If, to form a relationship with a play, you demand to be wooed with perfect red roses, entertained by fireworks, and seduced by the image of a perfect life, then The Leningrad Siege is not for you. Jose Sanchis Sinisterra’s creation, making its English-language debut at Wilton’s Music Hall, instead sidles up to you, laughs crazily, wobbles, then drifts around in a haze, penetrating yet indeterminate, like an old lady’s lavender water.
Yet if you relax, hold out your hand, and allow yourself to be led into this story of two old ladies living out a confused, often fantastical, “reality” in an old theatre that’s falling apart around them – you’ll find you’re exploring the whole of 20th-century European history from an intelligent, if oddly tilted, perspective.
On one level this is a familiar tale. Natalia (Dierdra Morris) was the ditzy blonde star actress, the mistress of the Great Nestor, the theatre’s director, who died — centre-stage, as he’d lived — in a mysterious fall. (Or at least the women think it was mysterious; they wonder if it was murder.) Priscilla (Rosemary McHale) was the faithful but frustrated wife of the firebrand, who though he was aging had continued to proclaim, with all of the familiar formulae, the cause of the Revolution.
After his death, all the two women had was each other, and the theatre that had been the life’s work of the man they’d shared. So, squabbling furiously and comically, they’ve spent two decades trying to hold out, alone, against the march of “progress,” against the challenges of capitalism, against the enveloping arm of European art-ocrats, against decay from within.
They cling to the belief that the solution — if not to the future of the theatre then at least to the “mystery” of Nestor’s death — will emerge if they can only find the script of The Leningrad Siege, the work that was in rehearsal when he died, amidst the dusty, disordered papers of the revolutionary company’s past.
As a setting, Wilton’s, dusty, fragile and magnificent in its crumbling grandeur, is simply perfect. It is — it doesn’t just become — the Phantom Theatre that they are fighting so hard and hopelessly to protect. Within it, McHale and Morris are two experienced, classy actors, playing two roles that well might tempt senior women of the stage to a bit of murder behind the curtain to obtain.
Beyond the core story, there’s a whole other level of politics, of history, here, that they, and the play and the patina of the Wilton bring out. The two women remain, mostly, faithful to the cause, to the Revolution, to the language and institutions of the early 20th-century Marxist revolutionary.

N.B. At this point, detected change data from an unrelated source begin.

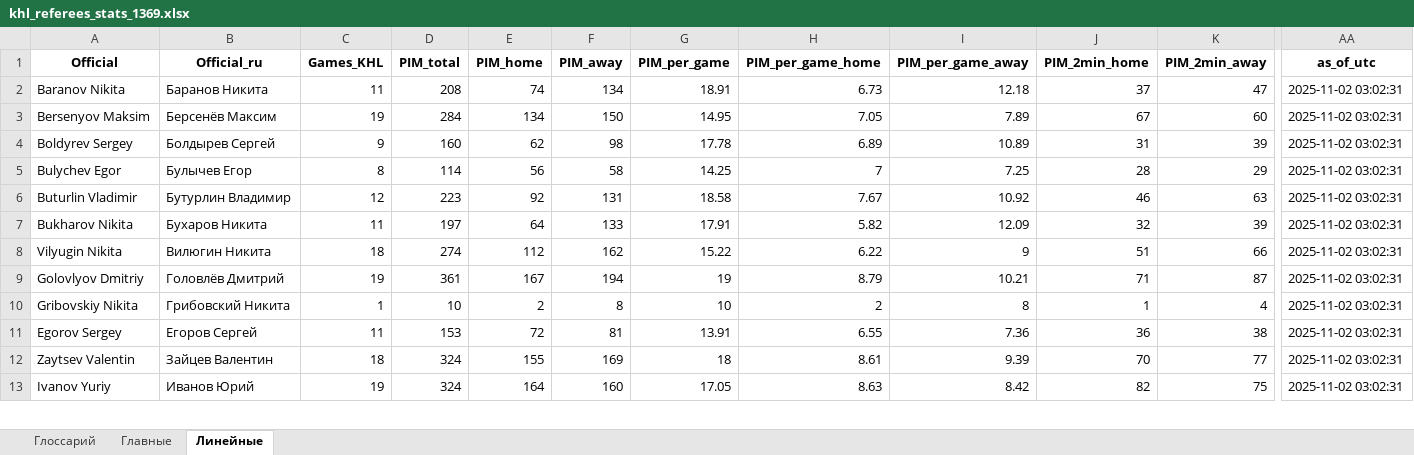
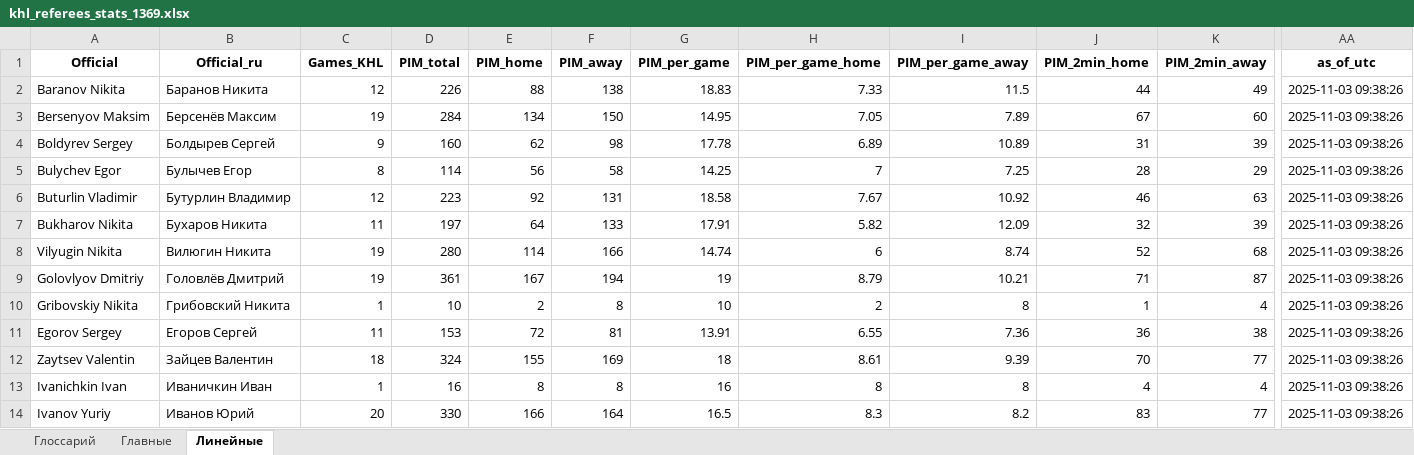
Before and after one commit to GG-Andrew/khl-cloud-results, an Excel workbook: khl/khl_referees_stats_1369.xlsx, sheet Линейные, drawn as a sheet; only a part is shown, gaps mark what is left out; values as stored, in another font and other column widths than the file's, no borders; addresses are those after the commit; rows hold the shown columns only; the diff covers the shown part only; the diff names each change by its address in the sheet, - before the commit and + after, or states it on an @@ line.

```diff
--- a/khl/khl_referees_stats_1369.xlsx (sheet Линейные)
+++ b/khl/khl_referees_stats_1369.xlsx (sheet Линейные)
-C2 (Games_KHL): 11
+C2 (Games_KHL): 12
-D2 (PIM_total): 208
+D2 (PIM_total): 226
-E2 (PIM_home): 74
+E2 (PIM_home): 88
-F2 (PIM_away): 134
+F2 (PIM_away): 138
-G2 (PIM_per_game): 18.91
+G2 (PIM_per_game): 18.83
-H2 (PIM_per_game_home): 6.73
+H2 (PIM_per_game_home): 7.33
-I2 (PIM_per_game_away): 12.18
+I2 (PIM_per_game_away): 11.5
-J2 (PIM_2min_home): 37
+J2 (PIM_2min_home): 44
-K2 (PIM_2min_away): 47
+K2 (PIM_2min_away): 49
-AA2:AA12 (as_of_utc): 2025-11-02 03:02:31
+AA2:AA12 (as_of_utc): 2025-11-03 09:38:26
-C8 (Games_KHL): 18
+C8 (Games_KHL): 19
-D8 (PIM_total): 274
+D8 (PIM_total): 280
-E8 (PIM_home): 112
+E8 (PIM_home): 114
-F8 (PIM_away): 162
+F8 (PIM_away): 166
-G8 (PIM_per_game): 15.22
+G8 (PIM_per_game): 14.74
-H8 (PIM_per_game_home): 6.22
+H8 (PIM_per_game_home): 6
-I8 (PIM_per_game_away): 9
+I8 (PIM_per_game_away): 8.74
-J8 (PIM_2min_home): 51
+J8 (PIM_2min_home): 52
-K8 (PIM_2min_away): 66
+K8 (PIM_2min_away): 68
+row 13: Ivanichkin Ivan | Иваничкин Иван | 1 | 16 | 8 | 8 | 16 | 8 | 8 | 4 | 4 | 2025-11-03 09:38:26
-C14 (Games_KHL): 19
+C14 (Games_KHL): 20
-D14 (PIM_total): 324
+D14 (PIM_total): 330
-E14 (PIM_home): 164
+E14 (PIM_home): 166
-F14 (PIM_away): 160
+F14 (PIM_away): 164
-G14 (PIM_per_game): 17.05
+G14 (PIM_per_game): 16.5
-H14 (PIM_per_game_home): 8.63
+H14 (PIM_per_game_home): 8.3
-I14 (PIM_per_game_away): 8.42
+I14 (PIM_per_game_away): 8.2
-J14 (PIM_2min_home): 82
+J14 (PIM_2min_home): 83
-K14 (PIM_2min_away): 75
+K14 (PIM_2min_away): 77
-AA14 (as_of_utc): 2025-11-02 03:02:31
+AA14 (as_of_utc): 2025-11-03 09:38:26
```
Also changed, not shown: 1 removed row and 40 edited cells elsewhere in this sheet, sheet Главные, khl/Injuries_Master_Clubs.xlsx, khl/khl_players_stats_1369.xlsx, 5 other files.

Yet capitalism, in all its myriad of seductive, dangerous ways, threatens not just the theatre, but their determined ideological purity.
We know in one way, how it will all turn out – “the menopause is irreversible, just like history,” Priscilla proclaims — yet do we? Can hope, and expectation, write another ending? Can you grow young, instead of growing old? Can the Revolution?